> _Entries supplied_:
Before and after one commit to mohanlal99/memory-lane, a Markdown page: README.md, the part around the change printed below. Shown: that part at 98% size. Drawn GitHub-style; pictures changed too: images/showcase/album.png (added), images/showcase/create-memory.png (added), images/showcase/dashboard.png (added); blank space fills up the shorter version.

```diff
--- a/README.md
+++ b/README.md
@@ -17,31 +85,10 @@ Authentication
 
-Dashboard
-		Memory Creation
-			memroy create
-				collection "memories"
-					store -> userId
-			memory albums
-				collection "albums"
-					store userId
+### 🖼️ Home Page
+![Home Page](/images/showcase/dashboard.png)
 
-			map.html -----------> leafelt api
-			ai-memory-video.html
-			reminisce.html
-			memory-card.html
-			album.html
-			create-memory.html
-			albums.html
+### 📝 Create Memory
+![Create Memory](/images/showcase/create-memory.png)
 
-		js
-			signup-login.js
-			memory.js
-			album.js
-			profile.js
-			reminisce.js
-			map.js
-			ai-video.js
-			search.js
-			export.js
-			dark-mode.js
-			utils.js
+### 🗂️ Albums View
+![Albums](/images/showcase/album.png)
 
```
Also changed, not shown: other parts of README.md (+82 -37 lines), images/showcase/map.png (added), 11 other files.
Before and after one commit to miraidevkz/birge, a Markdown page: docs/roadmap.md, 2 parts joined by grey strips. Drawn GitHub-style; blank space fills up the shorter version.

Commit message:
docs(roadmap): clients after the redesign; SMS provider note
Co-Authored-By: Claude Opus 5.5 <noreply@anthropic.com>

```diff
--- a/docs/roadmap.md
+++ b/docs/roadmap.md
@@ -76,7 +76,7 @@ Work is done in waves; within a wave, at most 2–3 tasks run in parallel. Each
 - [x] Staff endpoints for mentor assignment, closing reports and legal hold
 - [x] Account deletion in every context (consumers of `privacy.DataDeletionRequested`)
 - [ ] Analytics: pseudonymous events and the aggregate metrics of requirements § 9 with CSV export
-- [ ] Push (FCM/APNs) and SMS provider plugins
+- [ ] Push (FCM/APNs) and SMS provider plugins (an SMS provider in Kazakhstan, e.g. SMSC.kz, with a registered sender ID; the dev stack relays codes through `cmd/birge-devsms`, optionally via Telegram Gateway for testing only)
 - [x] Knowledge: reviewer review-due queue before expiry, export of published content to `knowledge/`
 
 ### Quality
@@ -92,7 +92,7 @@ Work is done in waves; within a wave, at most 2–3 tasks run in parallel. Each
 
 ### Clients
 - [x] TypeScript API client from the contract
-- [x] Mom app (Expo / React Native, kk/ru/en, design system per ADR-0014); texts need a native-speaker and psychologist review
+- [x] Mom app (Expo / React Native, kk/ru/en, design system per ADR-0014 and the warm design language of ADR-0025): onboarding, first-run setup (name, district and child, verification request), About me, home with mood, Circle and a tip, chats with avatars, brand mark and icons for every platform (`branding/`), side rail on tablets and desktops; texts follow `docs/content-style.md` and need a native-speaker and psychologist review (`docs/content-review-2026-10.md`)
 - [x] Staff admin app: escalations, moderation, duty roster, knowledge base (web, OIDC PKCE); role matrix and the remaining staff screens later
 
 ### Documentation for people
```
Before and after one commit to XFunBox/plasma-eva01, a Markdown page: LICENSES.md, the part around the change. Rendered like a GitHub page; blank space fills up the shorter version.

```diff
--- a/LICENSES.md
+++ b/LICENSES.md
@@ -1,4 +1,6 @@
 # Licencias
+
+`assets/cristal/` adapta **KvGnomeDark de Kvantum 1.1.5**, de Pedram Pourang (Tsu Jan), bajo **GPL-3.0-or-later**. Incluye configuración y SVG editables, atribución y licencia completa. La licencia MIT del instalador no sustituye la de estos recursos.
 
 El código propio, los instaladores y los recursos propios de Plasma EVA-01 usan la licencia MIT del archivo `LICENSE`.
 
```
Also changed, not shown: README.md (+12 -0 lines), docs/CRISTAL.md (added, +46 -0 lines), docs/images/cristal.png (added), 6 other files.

> _Work request_: Output all the lines above, matching them word for word.

> _The answer_:
Before and after one commit to mohanlal99/memory-lane, a Markdown page: README.md, the part around the change printed below. Shown: that part at 98% size. Drawn GitHub-style; pictures changed too: images/showcase/album.png (added), images/showcase/create-memory.png (added), images/showcase/dashboard.png (added); blank space fills up the shorter version.

```diff
--- a/README.md
+++ b/README.md
@@ -17,31 +85,10 @@ Authentication
 
-Dashboard
-		Memory Creation
-			memroy create
-				collection "memories"
-					store -> userId
-			memory albums
-				collection "albums"
-					store userId
+### 🖼️ Home Page
+![Home Page](/images/showcase/dashboard.png)
 
-			map.html -----------> leafelt api
-			ai-memory-video.html
-			reminisce.html
-			memory-card.html
-			album.html
-			create-memory.html
-			albums.html
+### 📝 Create Memory
+![Create Memory](/images/showcase/create-memory.png)
 
-		js
-			signup-login.js
-			memory.js
-			album.js
-			profile.js
-			reminisce.js
-			map.js
-			ai-video.js
-			search.js
-			export.js
-			dark-mode.js
-			utils.js
+### 🗂️ Albums View
+![Albums](/images/showcase/album.png)
 
```
Also changed, not shown: other parts of README.md (+82 -37 lines), images/showcase/map.png (added), 11 other files.
Before and after one commit to miraidevkz/birge, a Markdown page: docs/roadmap.md, 2 parts joined by grey strips. Drawn GitHub-style; blank space fills up the shorter version.

Commit message:
docs(roadmap): clients after the redesign; SMS provider note
Co-Authored-By: Claude Opus 5.5 <noreply@anthropic.com>

```diff
--- a/docs/roadmap.md
+++ b/docs/roadmap.md
@@ -76,7 +76,7 @@ Work is done in waves; within a wave, at most 2–3 tasks run in parallel. Each
 - [x] Staff endpoints for mentor assignment, closing reports and legal hold
 - [x] Account deletion in every context (consumers of `privacy.DataDeletionRequested`)
 - [ ] Analytics: pseudonymous events and the aggregate metrics of requirements § 9 with CSV export
-- [ ] Push (FCM/APNs) and SMS provider plugins
+- [ ] Push (FCM/APNs) and SMS provider plugins (an SMS provider in Kazakhstan, e.g. SMSC.kz, with a registered sender ID; the dev stack relays codes through `cmd/birge-devsms`, optionally via Telegram Gateway for testing only)
 - [x] Knowledge: reviewer review-due queue before expiry, export of published content to `knowledge/`
 
 ### Quality
@@ -92,7 +92,7 @@ Work is done in waves; within a wave, at most 2–3 tasks run in parallel. Each
 
 ### Clients
 - [x] TypeScript API client from the contract
-- [x] Mom app (Expo / React Native, kk/ru/en, design system per ADR-0014); texts need a native-speaker and psychologist review
+- [x] Mom app (Expo / React Native, kk/ru/en, design system per ADR-0014 and the warm design language of ADR-0025): onboarding, first-run setup (name, district and child, verification request), About me, home with mood, Circle and a tip, chats with avatars, brand mark and icons for every platform (`branding/`), side rail on tablets and desktops; texts follow `docs/content-style.md` and need a native-speaker and psychologist review (`docs/content-review-2026-10.md`)
 - [x] Staff admin app: escalations, moderation, duty roster, knowledge base (web, OIDC PKCE); role matrix and the remaining staff screens later
 
 ### Documentation for people
```
Before and after one commit to XFunBox/plasma-eva01, a Markdown page: LICENSES.md, the part around the change. Rendered like a GitHub page; blank space fills up the shorter version.

```diff
--- a/LICENSES.md
+++ b/LICENSES.md
@@ -1,4 +1,6 @@
 # Licencias
+
+`assets/cristal/` adapta **KvGnomeDark de Kvantum 1.1.5**, de Pedram Pourang (Tsu Jan), bajo **GPL-3.0-or-later**. Incluye configuración y SVG editables, atribución y licencia completa. La licencia MIT del instalador no sustituye la de estos recursos.
 
 El código propio, los instaladores y los recursos propios de Plasma EVA-01 usan la licencia MIT del archivo `LICENSE`.
 
```
Also changed, not shown: README.md (+12 -0 lines), docs/CRISTAL.md (added, +46 -0 lines), docs/images/cristal.png (added), 6 other files.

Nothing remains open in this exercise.